▶ What to work on: Please return all lines from the records below that include the string "full".

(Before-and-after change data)
Start of Block
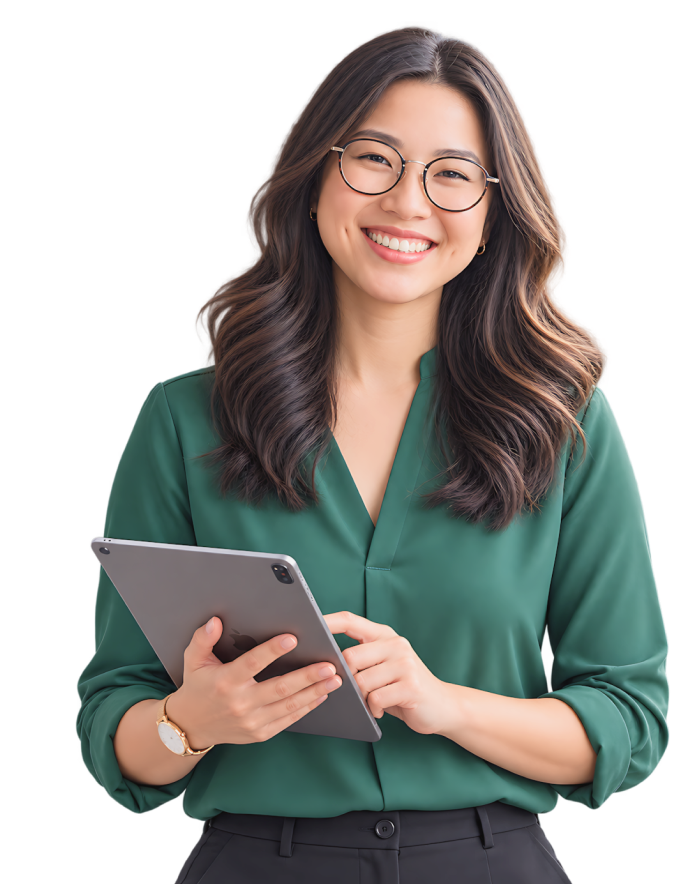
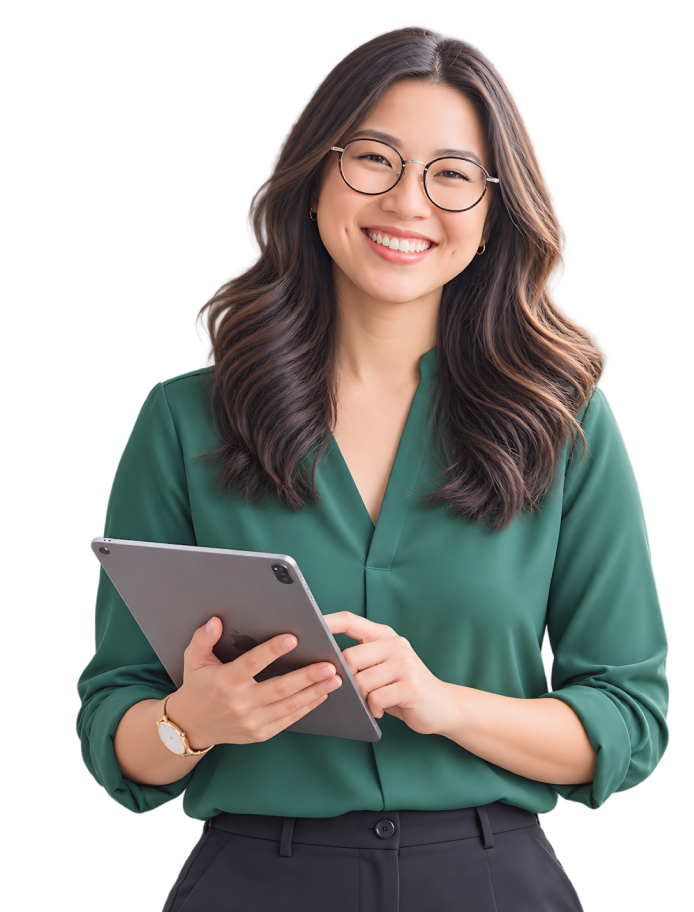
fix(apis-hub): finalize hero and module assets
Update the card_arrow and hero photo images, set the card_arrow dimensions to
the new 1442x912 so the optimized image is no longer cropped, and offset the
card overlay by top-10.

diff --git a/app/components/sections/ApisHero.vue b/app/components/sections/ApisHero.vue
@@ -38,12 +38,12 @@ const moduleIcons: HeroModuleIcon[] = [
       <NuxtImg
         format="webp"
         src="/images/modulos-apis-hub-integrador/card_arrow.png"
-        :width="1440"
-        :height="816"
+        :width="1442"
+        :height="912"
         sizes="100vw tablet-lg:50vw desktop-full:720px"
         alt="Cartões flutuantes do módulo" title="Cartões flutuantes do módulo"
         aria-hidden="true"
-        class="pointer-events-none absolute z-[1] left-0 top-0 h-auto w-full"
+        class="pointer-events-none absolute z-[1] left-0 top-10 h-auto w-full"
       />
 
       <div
End of Block
Start of Block
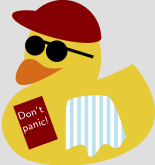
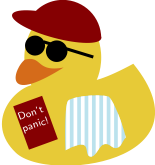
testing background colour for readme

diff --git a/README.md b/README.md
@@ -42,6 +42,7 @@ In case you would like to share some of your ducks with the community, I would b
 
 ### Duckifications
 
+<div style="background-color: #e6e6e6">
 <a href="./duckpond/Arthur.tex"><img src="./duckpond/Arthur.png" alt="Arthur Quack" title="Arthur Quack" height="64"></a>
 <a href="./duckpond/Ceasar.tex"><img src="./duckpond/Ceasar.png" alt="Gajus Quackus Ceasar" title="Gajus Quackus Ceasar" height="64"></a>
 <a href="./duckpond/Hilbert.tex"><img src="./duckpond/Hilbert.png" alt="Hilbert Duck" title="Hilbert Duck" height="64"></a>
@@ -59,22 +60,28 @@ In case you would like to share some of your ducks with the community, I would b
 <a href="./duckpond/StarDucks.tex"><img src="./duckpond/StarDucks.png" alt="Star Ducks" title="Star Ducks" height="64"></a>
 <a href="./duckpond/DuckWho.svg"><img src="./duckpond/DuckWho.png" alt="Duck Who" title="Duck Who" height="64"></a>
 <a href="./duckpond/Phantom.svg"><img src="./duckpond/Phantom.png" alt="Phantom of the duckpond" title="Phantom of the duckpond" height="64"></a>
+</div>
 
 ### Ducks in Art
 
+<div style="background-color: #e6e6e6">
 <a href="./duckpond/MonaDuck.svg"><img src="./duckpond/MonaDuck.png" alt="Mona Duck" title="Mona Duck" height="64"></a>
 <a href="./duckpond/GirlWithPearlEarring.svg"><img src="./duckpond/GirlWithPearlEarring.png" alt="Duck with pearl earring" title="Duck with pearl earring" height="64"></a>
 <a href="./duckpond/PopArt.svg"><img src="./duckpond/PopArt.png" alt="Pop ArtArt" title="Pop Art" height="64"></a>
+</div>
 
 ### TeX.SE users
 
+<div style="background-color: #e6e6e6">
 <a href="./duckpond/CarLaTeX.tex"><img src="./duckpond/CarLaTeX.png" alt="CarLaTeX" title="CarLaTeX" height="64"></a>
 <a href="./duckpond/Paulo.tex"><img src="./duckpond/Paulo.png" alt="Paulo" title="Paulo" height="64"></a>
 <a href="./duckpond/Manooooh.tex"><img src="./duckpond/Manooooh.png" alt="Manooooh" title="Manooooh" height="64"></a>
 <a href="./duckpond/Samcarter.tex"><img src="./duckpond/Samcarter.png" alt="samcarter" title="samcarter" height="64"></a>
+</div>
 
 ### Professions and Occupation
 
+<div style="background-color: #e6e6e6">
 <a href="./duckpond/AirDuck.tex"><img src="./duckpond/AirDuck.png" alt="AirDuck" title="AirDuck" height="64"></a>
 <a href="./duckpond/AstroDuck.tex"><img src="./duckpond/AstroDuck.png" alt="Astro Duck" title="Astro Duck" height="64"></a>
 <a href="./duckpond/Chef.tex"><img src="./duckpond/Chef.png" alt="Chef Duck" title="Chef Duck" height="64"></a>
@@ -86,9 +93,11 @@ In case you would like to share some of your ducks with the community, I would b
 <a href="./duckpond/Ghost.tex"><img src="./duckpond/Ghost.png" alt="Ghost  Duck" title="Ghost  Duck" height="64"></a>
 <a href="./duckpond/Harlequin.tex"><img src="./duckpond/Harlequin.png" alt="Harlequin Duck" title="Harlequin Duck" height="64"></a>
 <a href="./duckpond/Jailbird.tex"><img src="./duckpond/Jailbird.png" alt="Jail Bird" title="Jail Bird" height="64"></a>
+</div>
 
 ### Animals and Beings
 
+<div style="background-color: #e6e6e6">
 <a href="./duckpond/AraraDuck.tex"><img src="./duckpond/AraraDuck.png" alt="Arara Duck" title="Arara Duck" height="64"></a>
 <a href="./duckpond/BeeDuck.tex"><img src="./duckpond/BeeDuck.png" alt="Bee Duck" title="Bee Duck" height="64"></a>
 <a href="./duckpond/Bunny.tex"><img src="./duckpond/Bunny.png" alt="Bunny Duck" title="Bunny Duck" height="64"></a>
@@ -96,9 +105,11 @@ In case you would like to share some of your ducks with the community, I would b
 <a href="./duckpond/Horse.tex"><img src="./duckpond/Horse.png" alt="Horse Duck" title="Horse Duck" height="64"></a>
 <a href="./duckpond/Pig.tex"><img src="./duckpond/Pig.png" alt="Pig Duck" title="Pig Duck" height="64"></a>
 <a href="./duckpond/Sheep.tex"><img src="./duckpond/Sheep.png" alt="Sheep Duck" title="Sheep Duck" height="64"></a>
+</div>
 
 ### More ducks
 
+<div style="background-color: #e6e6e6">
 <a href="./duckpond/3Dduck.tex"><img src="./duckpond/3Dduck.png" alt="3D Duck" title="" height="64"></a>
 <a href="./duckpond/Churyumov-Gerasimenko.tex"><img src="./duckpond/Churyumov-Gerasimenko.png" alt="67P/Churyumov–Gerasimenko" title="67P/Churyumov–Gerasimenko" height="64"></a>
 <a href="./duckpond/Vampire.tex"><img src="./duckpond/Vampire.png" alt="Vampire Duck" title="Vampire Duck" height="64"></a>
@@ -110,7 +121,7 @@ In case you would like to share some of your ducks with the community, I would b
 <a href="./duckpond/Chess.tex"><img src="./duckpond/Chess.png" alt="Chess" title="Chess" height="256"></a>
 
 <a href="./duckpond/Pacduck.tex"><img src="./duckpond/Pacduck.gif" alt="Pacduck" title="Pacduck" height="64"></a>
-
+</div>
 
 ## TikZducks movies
End of Block
▶ Response below:
         sizes="100vw tablet-lg:50vw desktop-full:720px"
-        class="pointer-events-none absolute z-[1] left-0 top-0 h-auto w-full"
+        class="pointer-events-none absolute z-[1] left-0 top-10 h-auto w-full"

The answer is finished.